[EXERCISE INPUT Boundary: Start]

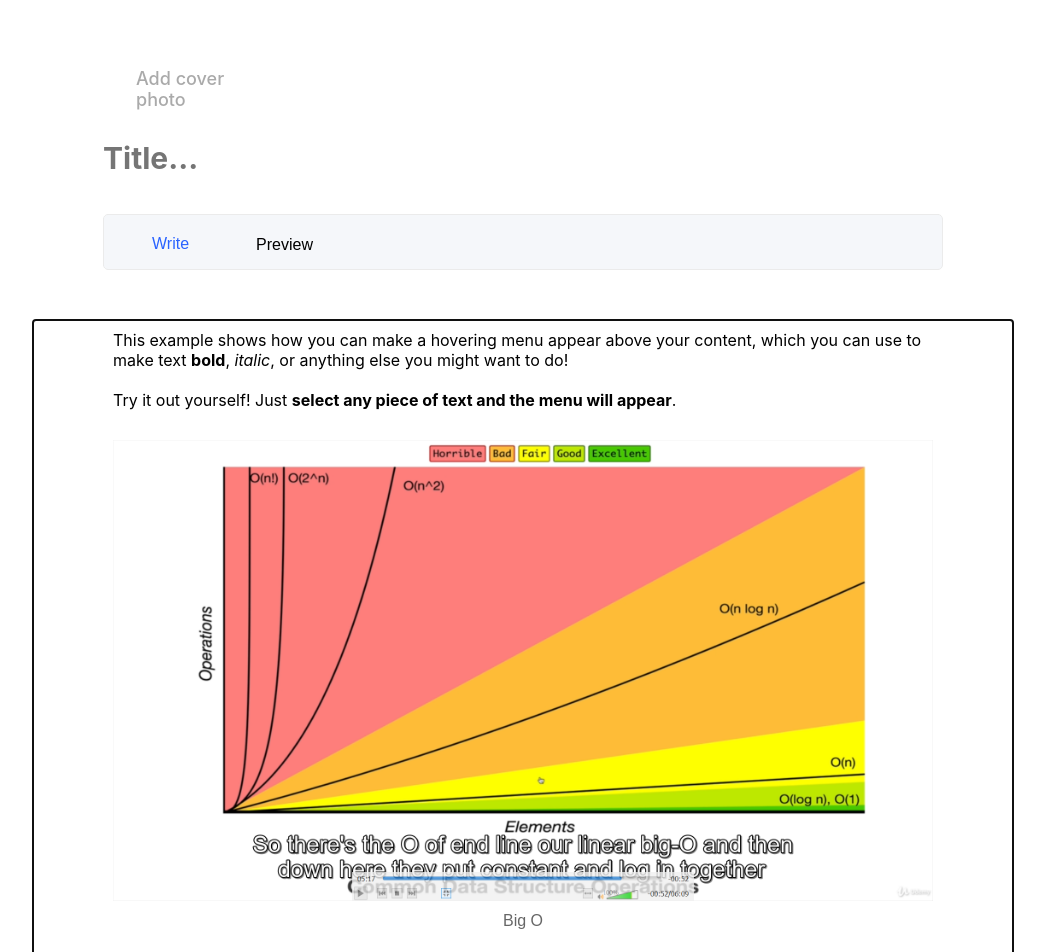
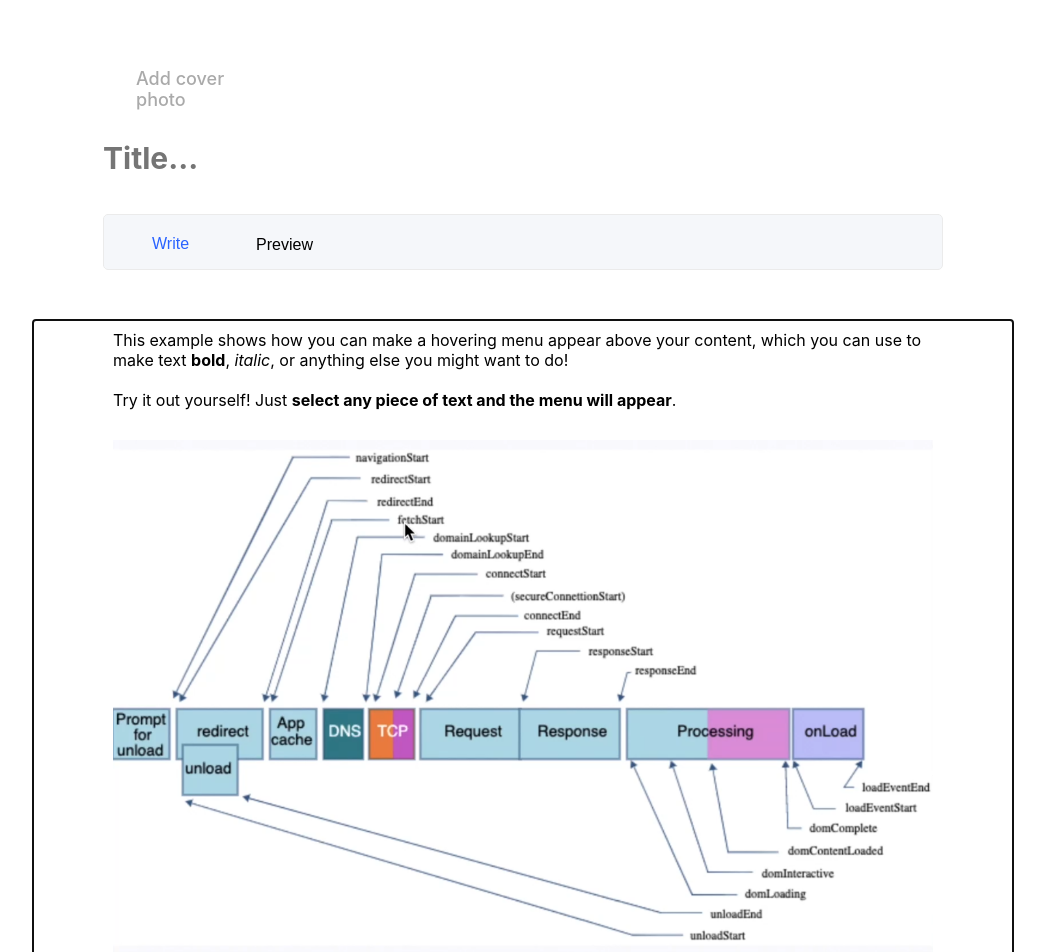
Before and after one commit to nitinjha12/Slate, a Next.js app: page / in a window 1280 px wide. Shown: the top 952 px of the page, without its empty margins (117-1162 px from the left). Built offline with nearby package versions, Linux system fonts and the light colour scheme; some icons are missing.

Commit message:
solved drag and drop error

```diff
--- a/components/Editor/helper.tsx
+++ b/components/Editor/helper.tsx
@@ -118,8 +118,8 @@ export const initialValue = [
   },
   {
     type: "image",
-    src: "/bigo.png",
-    caption: "Big O",
+    src: "/routes.png",
+    caption: "Routes",
     key: uuidv4(),
     children: [{ text: "" }],
   },
```
Also changed, not shown: public/routes.png (added).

[EXERCISE INPUT Boundary: End]

WHAT YOU ARE ASKED TO DO ::
Please go through the data above and copy each line containing the word "helper".

ANSWER AREA ::
--- a/components/Editor/helper.tsx
+++ b/components/Editor/helper.tsx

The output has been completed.